Haskins House | Los Angeles Conservancy
Haskins House
Photo by Larry Underhill

Haskins House

Built in 1894 for real estate developer Charles C. Haskins, this is the last Victorian built on Carroll Avenue and one of the few "Gay Nineties" houses remaining in Los Angeles. It vividly illustrates the height of late Victorian exuberance, with carved sunburst patterns, fish-scale shingles, and curvaceous columns. Spindles abound everywhere, from porch and turret railings, to the "gingerbread" in corners, to the pediment over the front entrance. Spindles even alternate in different patterns – with each other and with carved semicircular pieces – to further heighten visual interest.

The home's asymmetrical façade, rounded forms, Mansard roof, and corner turret exemplify the Queen Anne style. It also echoes the Italianate style of the neighboring Foy House, in features such as slant-sided bay windows, heavily bracketed cornices, and a vertical emphasis in the slim turret and narrow windows. Other exterior details include fish-scale shingles, elegantly carved porch columns, and detailed art glass in the front window transoms. The interior has been fully restored as well.

Otomisan Japanese Restaurant. Photo by Sue Hwang.

Nishiyama Residence/Otomisan Japanese Restaurant

Developed over a period of thirty years beginning in 1890 through the 1920s, 2504-2508 East First Street consists of a residence and commercial building significant for their associations with the history of Japanese Americans in Boyle Heights.
Photo by Marco Antonio Garcia

Libby House

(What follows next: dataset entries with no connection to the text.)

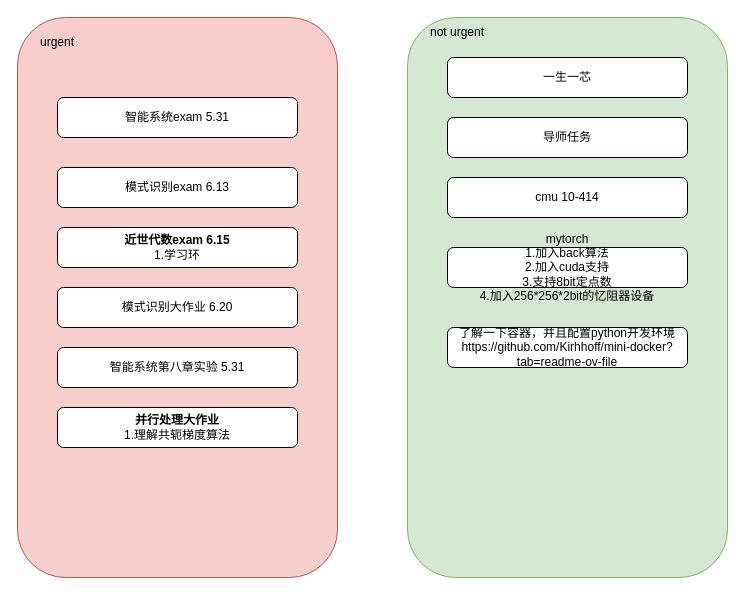
Above: todo work.drawio in DavidZyy/drawio_repo (draw.io), before the change. Source tidied: cells renumbered, new cells numbered last; positions are measured from the earlier drawing's top-left corner, leaving out a move shared by most shapes. Both pictures are drawn from the tidied source at 100%, with x=0, y=0 at pixel (17, 17).
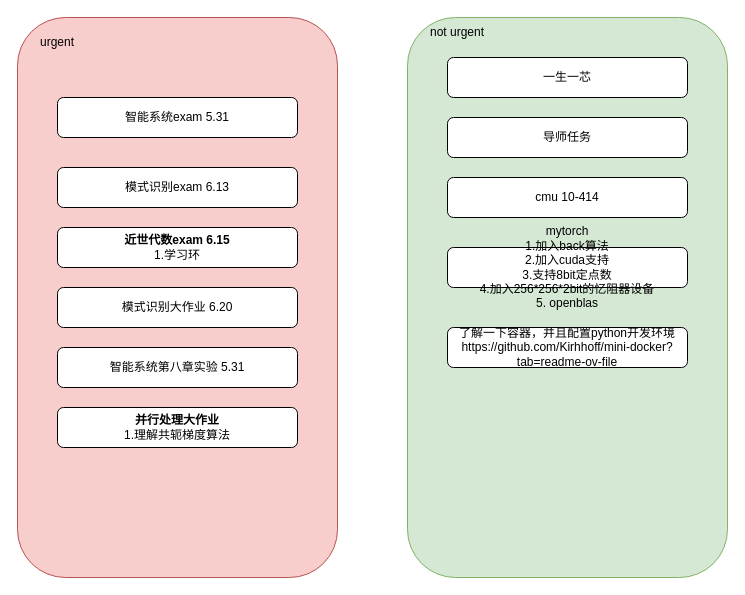
After the change.

Diff of the diagram source:
```diff
@@
 <mxGraphModel>
   <root>
     <mxCell id="0" />
     <mxCell id="1" parent="0" />
     <mxCell id="2" style="rounded=1;whiteSpace=wrap;html=1;fillColor=#f8cecc;strokeColor=#b85450;" parent="1" vertex="1">
       <mxGeometry width="320" height="560" as="geometry" />
     </mxCell>
     <mxCell id="3" value="urgent" style="text;strokeColor=none;align=center;fillColor=none;html=1;verticalAlign=middle;whiteSpace=wrap;rounded=0;" parent="1" vertex="1">
       <mxGeometry x="10" y="10" width="60" height="30" as="geometry" />
     </mxCell>
     <mxCell id="4" style="rounded=1;whiteSpace=wrap;html=1;fillColor=#d5e8d4;strokeColor=#82b366;" parent="1" vertex="1">
       <mxGeometry x="390" width="320" height="560" as="geometry" />
     </mxCell>
     <mxCell id="5" value="not urgent" style="text;strokeColor=none;align=center;fillColor=none;html=1;verticalAlign=middle;whiteSpace=wrap;rounded=0;" parent="1" vertex="1">
       <mxGeometry x="410" width="60" height="30" as="geometry" />
     </mxCell>
     <mxCell id="6" value="模式识别exam 6.13" style="rounded=1;whiteSpace=wrap;html=1;" parent="1" vertex="1">
       <mxGeometry x="40" y="150" width="240" height="40" as="geometry" />
     </mxCell>
     <mxCell id="7" value="智能系统exam 5.31" style="rounded=1;whiteSpace=wrap;html=1;" parent="1" vertex="1">
       <mxGeometry x="40" y="80" width="240" height="40" as="geometry" />
     </mxCell>
     <mxCell id="8" value="&lt;b&gt;近世代数exam 6.15&lt;/b&gt;&lt;div&gt;1.学习环&lt;/div&gt;" style="rounded=1;whiteSpace=wrap;html=1;" parent="1" vertex="1">
       <mxGeometry x="40" y="210" width="240" height="40" as="geometry" />
     </mxCell>
     <mxCell id="9" value="模式识别大作业 6.20" style="rounded=1;whiteSpace=wrap;html=1;" parent="1" vertex="1">
       <mxGeometry x="40" y="270" width="240" height="40" as="geometry" />
     </mxCell>
     <mxCell id="10" value="智能系统第八章实验 5.31" style="rounded=1;whiteSpace=wrap;html=1;" parent="1" vertex="1">
       <mxGeometry x="40" y="330" width="240" height="40" as="geometry" />
     </mxCell>
     <mxCell id="11" value="一生一芯" style="rounded=1;whiteSpace=wrap;html=1;" parent="1" vertex="1">
       <mxGeometry x="430" y="40" width="240" height="40" as="geometry" />
     </mxCell>
     <mxCell id="12" value="导师任务" style="rounded=1;whiteSpace=wrap;html=1;" parent="1" vertex="1">
       <mxGeometry x="430" y="100" width="240" height="40" as="geometry" />
     </mxCell>
     <mxCell id="13" value="&lt;b&gt;并行处理大作业&lt;/b&gt;&lt;div&gt;1.理解共轭梯度算法&lt;/div&gt;" style="rounded=1;whiteSpace=wrap;html=1;" parent="1" vertex="1">
       <mxGeometry x="40" y="390" width="240" height="40" as="geometry" />
     </mxCell>
     <mxCell id="14" value="cmu 10-414" style="rounded=1;whiteSpace=wrap;html=1;" parent="1" vertex="1">
       <mxGeometry x="430" y="160" width="240" height="40" as="geometry" />
     </mxCell>
-    <mxCell id="15" value="mytorch&lt;div&gt;1.加入back算法&lt;/div&gt;&lt;div&gt;2.加入cuda支持&lt;/div&gt;&lt;div&gt;3.支持8bit定点数&lt;/div&gt;&lt;div&gt;4.加入256*256*2bit的忆阻器设备&lt;/div&gt;" style="rounded=1;whiteSpace=wrap;html=1;" parent="1" vertex="1">
+    <mxCell id="15" value="mytorch&lt;div&gt;1.加入back算法&lt;/div&gt;&lt;div&gt;2.加入cuda支持&lt;/div&gt;&lt;div&gt;3.支持8bit定点数&lt;/div&gt;&lt;div&gt;4.加入256*256*2bit的忆阻器设备&lt;/div&gt;&lt;div&gt;5. openblas&lt;/div&gt;" style="rounded=1;whiteSpace=wrap;html=1;" parent="1" vertex="1">
       <mxGeometry x="430" y="230" width="240" height="40" as="geometry" />
     </mxCell>
     <mxCell id="16" value="了解一下容器，并且配置python开发环境https://github.com/Kirhhoff/mini-docker?tab=readme-ov-file" style="rounded=1;whiteSpace=wrap;html=1;" parent="1" vertex="1">
       <mxGeometry x="430" y="310" width="240" height="40" as="geometry" />
     </mxCell>
   </root>
 </mxGraphModel>
```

Built in 1887 as part of the first wave of development in Angelino Heights, this home is in the classic Queen Anne Victorian style with the decorative shapes and patterns associated with the era.